A bizarre article from Inverse online magazine asserts that “in early 2021, temperatures slumped to an unprecedented minus 76 degrees Fahrenheit” in Tajikistan, which was somehow caused by climate change.
The article, titled “In Tajikistan, a deadly new type of climate crisis has already arrived,” is the first in a three-part series called “The climate crisis at the Roof of the World.”
Much of the essay by Klas Lundstrom narrates the travails of local herders who have to fight off wolf packs to defend their livestock, but the piece — funded by the Pulitzer Center — also wanders into incoherent speculation on the role of climate change in the lives of locals.
“The cold forced many herders to keep their animals inside their homes to prevent them from freezing to death — but that didn’t necessarily save them from starving to death,” Lundstrom writes concerning last year’s bitter winter. “The wolves, which grew ravenous and desperate, came even more often to Bulunkul in search of either livestock or the shepherds tending them.”

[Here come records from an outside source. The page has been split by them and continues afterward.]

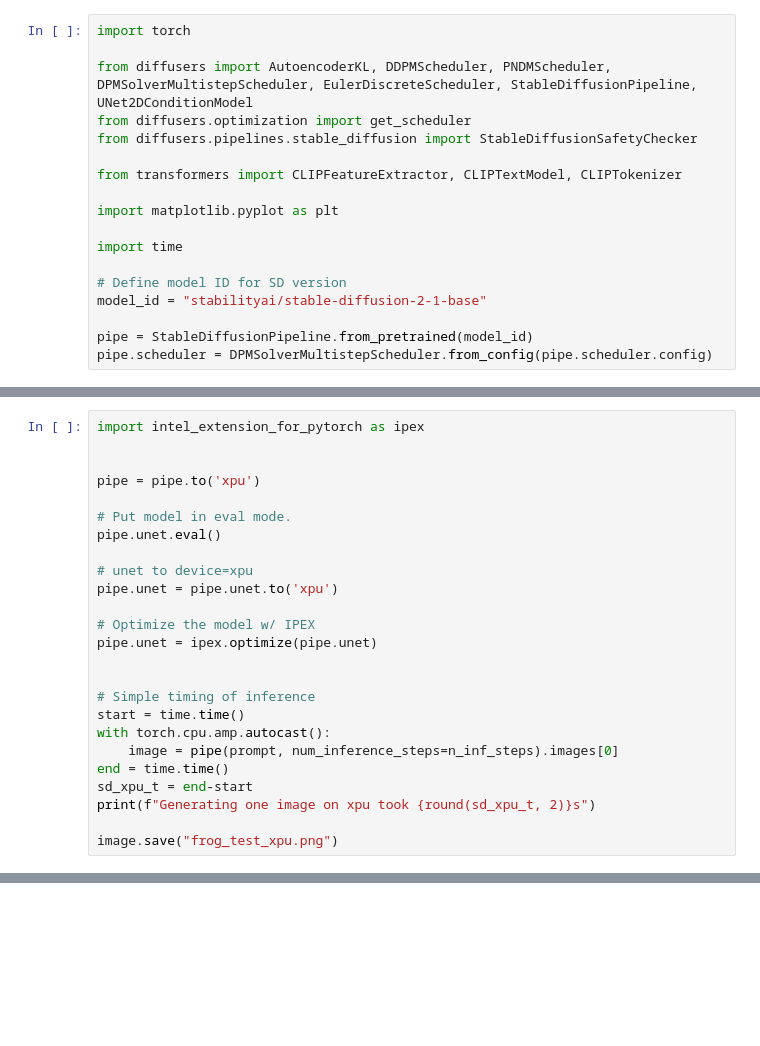
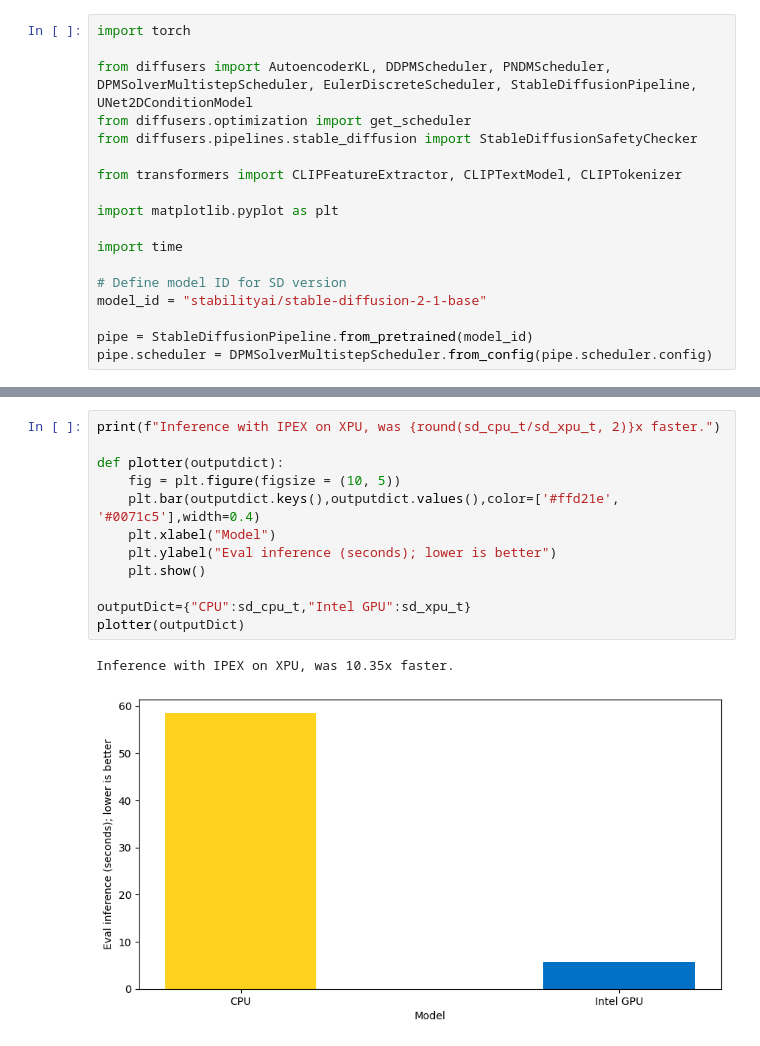
Before and after one commit to ZhaoqiongZ/oneapi-devsummit-apj-2023, a Jupyter notebook: sd_ipex_pvc.ipynb, the cells around one changed output, grey strips where cells are left out. Drawn from its saved outputs; the diff is of its cells as text; blank space fills up the shorter version.

```diff
--- a/sd_ipex_pvc.ipynb
+++ b/sd_ipex_pvc.ipynb
@@ -77,26 +86 @@ Generating one FP32 image took 24.17s
-# %%
-import intel_extension_for_pytorch as ipex
-
-
-pipe = pipe.to('xpu')
-
-# Put model in eval mode.
-pipe.unet.eval()
-
-# unet to device=xpu
-pipe.unet = pipe.unet.to('xpu')
-
-# Optimize the model w/ IPEX
-pipe.unet = ipex.optimize(pipe.unet)
-
-
-# Simple timing of inference
-start = time.time()
-with torch.cpu.amp.autocast():
-    image = pipe(prompt, num_inference_steps=n_inf_steps).images[0]
-end = time.time()
-sd_xpu_t = end-start
-print(f"Generating one image on xpu took {round(sd_xpu_t, 2)}s")
-
-image.save("frog_test_xpu.png")
 # %% [markdown]
@@ -111,0 +116,15 @@ image.save("frog_test_BF16.png")
+# %%
+print(f"Inference with IPEX on XPU, was {round(sd_cpu_t/sd_xpu_t, 2)}x faster.")
+
+def plotter(outputdict):
+    fig = plt.figure(figsize = (10, 5))
+    plt.bar(outputdict.keys(),outputdict.values(),color=['#ffd21e', '#0071c5'],width=0.4)
+    plt.xlabel("Model")
+    plt.ylabel("Eval inference (seconds); lower is better")
+    plt.show()
+
+outputDict={"CPU":sd_cpu_t,"Intel GPU":sd_xpu_t}
+plotter(outputDict)
+# %% [output]
+Inference with IPEX on XPU, was 10.35x faster.
+[figure, added]
```
Also changed, not shown: parts of 8 cells of this notebook, 1 other file.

An inset asserts that “temperature is rising faster in Tajikistan’s Pamir Mountains (elevation 25,095 feet) than the global average,” adding that the series proposes to recount “the stories of the people living through our coming climate crisis, today.”
An curious reader would be tempted to wonder whether global warming of a degree or two might not be welcomed by those living in a land where temperatures dip into the negative 60s but somehow this seems to escape the author.
Lundstrom coyly writes that “melting glaciers and increasingly extreme weather patterns are rewriting the rules of play for all the residents here on ‘the roof of the world,’” presumably by making the wolves more erratic in their predation.
People in the Pamirs “face an uncertain future,” he insists, “as increasingly unpredictable climate patterns have both turned winters cruelly cold and summers punishingly dry.”
“The seasons used to follow set cycles. Now, winters arrive earlier every year,” one local tells Lundstrom. “Then, it’s just to wait, wait, and wait.”
“Up here, we live like marmots; we go into hibernate mode. And just like the animals, we breakthrough on the other side, come spring, bare to the bones,” he adds.
While one can sympathize with the plight of local herders, it is difficult to understand why climate change must always be the bogeyman.